[[ Data to examine open ]]
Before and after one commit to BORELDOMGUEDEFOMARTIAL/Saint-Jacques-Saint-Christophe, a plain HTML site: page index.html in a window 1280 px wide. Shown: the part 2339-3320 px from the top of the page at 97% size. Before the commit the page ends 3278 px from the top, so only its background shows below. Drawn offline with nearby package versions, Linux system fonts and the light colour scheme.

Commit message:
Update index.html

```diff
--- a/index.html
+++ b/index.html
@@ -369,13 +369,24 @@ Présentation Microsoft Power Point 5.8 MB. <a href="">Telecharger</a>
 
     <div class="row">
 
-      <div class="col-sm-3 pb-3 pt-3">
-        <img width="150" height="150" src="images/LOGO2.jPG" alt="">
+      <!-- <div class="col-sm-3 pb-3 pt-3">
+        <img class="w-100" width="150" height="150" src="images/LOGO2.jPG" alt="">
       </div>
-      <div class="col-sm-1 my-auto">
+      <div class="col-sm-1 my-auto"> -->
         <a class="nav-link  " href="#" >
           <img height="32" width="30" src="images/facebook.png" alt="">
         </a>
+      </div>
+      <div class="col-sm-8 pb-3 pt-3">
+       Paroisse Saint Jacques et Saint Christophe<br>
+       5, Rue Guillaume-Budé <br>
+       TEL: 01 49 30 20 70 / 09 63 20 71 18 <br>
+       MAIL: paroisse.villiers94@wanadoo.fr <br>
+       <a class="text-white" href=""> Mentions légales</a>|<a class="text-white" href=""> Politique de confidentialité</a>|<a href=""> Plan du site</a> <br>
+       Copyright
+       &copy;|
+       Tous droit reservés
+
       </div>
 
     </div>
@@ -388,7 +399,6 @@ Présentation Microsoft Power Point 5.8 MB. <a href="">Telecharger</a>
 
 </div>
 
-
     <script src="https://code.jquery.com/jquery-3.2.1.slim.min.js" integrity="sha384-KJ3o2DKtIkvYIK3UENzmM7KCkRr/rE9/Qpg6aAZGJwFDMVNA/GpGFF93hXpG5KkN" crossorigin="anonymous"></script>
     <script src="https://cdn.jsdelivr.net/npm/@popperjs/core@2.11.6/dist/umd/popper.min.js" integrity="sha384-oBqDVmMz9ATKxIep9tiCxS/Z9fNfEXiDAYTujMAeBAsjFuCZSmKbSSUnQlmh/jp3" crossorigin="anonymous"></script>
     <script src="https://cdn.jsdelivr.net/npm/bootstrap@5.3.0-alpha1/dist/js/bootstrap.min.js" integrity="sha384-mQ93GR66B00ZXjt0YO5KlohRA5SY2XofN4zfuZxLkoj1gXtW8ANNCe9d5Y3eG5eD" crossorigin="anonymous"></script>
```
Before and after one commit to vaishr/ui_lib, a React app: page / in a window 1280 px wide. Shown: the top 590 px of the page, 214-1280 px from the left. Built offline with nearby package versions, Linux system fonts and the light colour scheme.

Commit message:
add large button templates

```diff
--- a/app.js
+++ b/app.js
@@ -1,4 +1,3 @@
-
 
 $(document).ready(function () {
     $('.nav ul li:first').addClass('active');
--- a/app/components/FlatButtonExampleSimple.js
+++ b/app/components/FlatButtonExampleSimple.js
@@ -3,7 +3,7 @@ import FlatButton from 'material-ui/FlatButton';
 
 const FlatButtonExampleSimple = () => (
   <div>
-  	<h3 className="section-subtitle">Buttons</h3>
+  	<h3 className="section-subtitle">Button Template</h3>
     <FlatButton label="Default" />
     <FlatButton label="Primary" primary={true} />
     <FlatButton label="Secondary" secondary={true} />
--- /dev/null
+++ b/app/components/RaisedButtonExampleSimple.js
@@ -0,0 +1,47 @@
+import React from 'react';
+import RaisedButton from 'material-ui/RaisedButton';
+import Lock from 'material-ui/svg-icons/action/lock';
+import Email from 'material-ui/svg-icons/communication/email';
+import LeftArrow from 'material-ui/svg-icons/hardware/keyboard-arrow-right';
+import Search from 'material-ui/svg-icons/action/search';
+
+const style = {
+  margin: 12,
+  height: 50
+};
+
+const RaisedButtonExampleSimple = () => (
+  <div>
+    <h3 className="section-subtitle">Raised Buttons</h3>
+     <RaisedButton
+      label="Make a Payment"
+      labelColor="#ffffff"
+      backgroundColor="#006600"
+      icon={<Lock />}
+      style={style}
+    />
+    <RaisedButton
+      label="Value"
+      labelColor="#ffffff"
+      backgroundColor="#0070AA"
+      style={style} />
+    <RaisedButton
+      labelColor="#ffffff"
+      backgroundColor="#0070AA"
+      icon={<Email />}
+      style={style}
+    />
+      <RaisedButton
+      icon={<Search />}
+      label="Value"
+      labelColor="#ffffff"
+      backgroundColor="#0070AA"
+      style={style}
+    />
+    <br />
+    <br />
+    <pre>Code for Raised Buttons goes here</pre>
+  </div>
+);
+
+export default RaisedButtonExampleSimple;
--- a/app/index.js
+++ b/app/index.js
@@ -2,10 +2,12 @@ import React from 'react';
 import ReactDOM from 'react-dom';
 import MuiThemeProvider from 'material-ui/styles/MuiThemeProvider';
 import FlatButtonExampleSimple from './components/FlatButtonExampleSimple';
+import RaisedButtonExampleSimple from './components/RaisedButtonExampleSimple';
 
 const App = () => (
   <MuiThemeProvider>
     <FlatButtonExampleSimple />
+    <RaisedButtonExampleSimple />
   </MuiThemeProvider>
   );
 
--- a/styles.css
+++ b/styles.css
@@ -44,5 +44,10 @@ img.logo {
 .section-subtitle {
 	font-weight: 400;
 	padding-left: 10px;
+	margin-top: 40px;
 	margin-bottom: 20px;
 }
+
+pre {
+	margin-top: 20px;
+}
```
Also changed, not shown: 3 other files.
[[ Data to examine closed ]]
Exercise goal →
Reproduce the entries in full, exactly as written.

Result below →
Before and after one commit to BORELDOMGUEDEFOMARTIAL/Saint-Jacques-Saint-Christophe, a plain HTML site: page index.html in a window 1280 px wide. Shown: the part 2339-3320 px from the top of the page at 97% size. Before the commit the page ends 3278 px from the top, so only its background shows below. Drawn offline with nearby package versions, Linux system fonts and the light colour scheme.

Commit message:
Update index.html

```diff
--- a/index.html
+++ b/index.html
@@ -369,13 +369,24 @@ Présentation Microsoft Power Point 5.8 MB. <a href="">Telecharger</a>
 
     <div class="row">
 
-      <div class="col-sm-3 pb-3 pt-3">
-        <img width="150" height="150" src="images/LOGO2.jPG" alt="">
+      <!-- <div class="col-sm-3 pb-3 pt-3">
+        <img class="w-100" width="150" height="150" src="images/LOGO2.jPG" alt="">
       </div>
-      <div class="col-sm-1 my-auto">
+      <div class="col-sm-1 my-auto"> -->
         <a class="nav-link  " href="#" >
           <img height="32" width="30" src="images/facebook.png" alt="">
         </a>
+      </div>
+      <div class="col-sm-8 pb-3 pt-3">
+       Paroisse Saint Jacques et Saint Christophe<br>
+       5, Rue Guillaume-Budé <br>
+       TEL: 01 49 30 20 70 / 09 63 20 71 18 <br>
+       MAIL: paroisse.villiers94@wanadoo.fr <br>
+       <a class="text-white" href=""> Mentions légales</a>|<a class="text-white" href=""> Politique de confidentialité</a>|<a href=""> Plan du site</a> <br>
+       Copyright
+       &copy;|
+       Tous droit reservés
+
       </div>
 
     </div>
@@ -388,7 +399,6 @@ Présentation Microsoft Power Point 5.8 MB. <a href="">Telecharger</a>
 
 </div>
 
-
     <script src="https://code.jquery.com/jquery-3.2.1.slim.min.js" integrity="sha384-KJ3o2DKtIkvYIK3UENzmM7KCkRr/rE9/Qpg6aAZGJwFDMVNA/GpGFF93hXpG5KkN" crossorigin="anonymous"></script>
     <script src="https://cdn.jsdelivr.net/npm/@popperjs/core@2.11.6/dist/umd/popper.min.js" integrity="sha384-oBqDVmMz9ATKxIep9tiCxS/Z9fNfEXiDAYTujMAeBAsjFuCZSmKbSSUnQlmh/jp3" crossorigin="anonymous"></script>
     <script src="https://cdn.jsdelivr.net/npm/bootstrap@5.3.0-alpha1/dist/js/bootstrap.min.js" integrity="sha384-mQ93GR66B00ZXjt0YO5KlohRA5SY2XofN4zfuZxLkoj1gXtW8ANNCe9d5Y3eG5eD" crossorigin="anonymous"></script>
```
Before and after one commit to vaishr/ui_lib, a React app: page / in a window 1280 px wide. Shown: the top 590 px of the page, 214-1280 px from the left. Built offline with nearby package versions, Linux system fonts and the light colour scheme.

Commit message:
add large button templates

```diff
--- a/app.js
+++ b/app.js
@@ -1,4 +1,3 @@
-
 
 $(document).ready(function () {
     $('.nav ul li:first').addClass('active');
--- a/app/components/FlatButtonExampleSimple.js
+++ b/app/components/FlatButtonExampleSimple.js
@@ -3,7 +3,7 @@ import FlatButton from 'material-ui/FlatButton';
 
 const FlatButtonExampleSimple = () => (
   <div>
-  	<h3 className="section-subtitle">Buttons</h3>
+  	<h3 className="section-subtitle">Button Template</h3>
     <FlatButton label="Default" />
     <FlatButton label="Primary" primary={true} />
     <FlatButton label="Secondary" secondary={true} />
--- /dev/null
+++ b/app/components/RaisedButtonExampleSimple.js
@@ -0,0 +1,47 @@
+import React from 'react';
+import RaisedButton from 'material-ui/RaisedButton';
+import Lock from 'material-ui/svg-icons/action/lock';
+import Email from 'material-ui/svg-icons/communication/email';
+import LeftArrow from 'material-ui/svg-icons/hardware/keyboard-arrow-right';
+import Search from 'material-ui/svg-icons/action/search';
+
+const style = {
+  margin: 12,
+  height: 50
+};
+
+const RaisedButtonExampleSimple = () => (
+  <div>
+    <h3 className="section-subtitle">Raised Buttons</h3>
+     <RaisedButton
+      label="Make a Payment"
+      labelColor="#ffffff"
+      backgroundColor="#006600"
+      icon={<Lock />}
+      style={style}
+    />
+    <RaisedButton
+      label="Value"
+      labelColor="#ffffff"
+      backgroundColor="#0070AA"
+      style={style} />
+    <RaisedButton
+      labelColor="#ffffff"
+      backgroundColor="#0070AA"
+      icon={<Email />}
+      style={style}
+    />
+      <RaisedButton
+      icon={<Search />}
+      label="Value"
+      labelColor="#ffffff"
+      backgroundColor="#0070AA"
+      style={style}
+    />
+    <br />
+    <br />
+    <pre>Code for Raised Buttons goes here</pre>
+  </div>
+);
+
+export default RaisedButtonExampleSimple;
--- a/app/index.js
+++ b/app/index.js
@@ -2,10 +2,12 @@ import React from 'react';
 import ReactDOM from 'react-dom';
 import MuiThemeProvider from 'material-ui/styles/MuiThemeProvider';
 import FlatButtonExampleSimple from './components/FlatButtonExampleSimple';
+import RaisedButtonExampleSimple from './components/RaisedButtonExampleSimple';
 
 const App = () => (
   <MuiThemeProvider>
     <FlatButtonExampleSimple />
+    <RaisedButtonExampleSimple />
   </MuiThemeProvider>
   );
 
--- a/styles.css
+++ b/styles.css
@@ -44,5 +44,10 @@ img.logo {
 .section-subtitle {
 	font-weight: 400;
 	padding-left: 10px;
+	margin-top: 40px;
 	margin-bottom: 20px;
 }
+
+pre {
+	margin-top: 20px;
+}
```
Also changed, not shown: 3 other files.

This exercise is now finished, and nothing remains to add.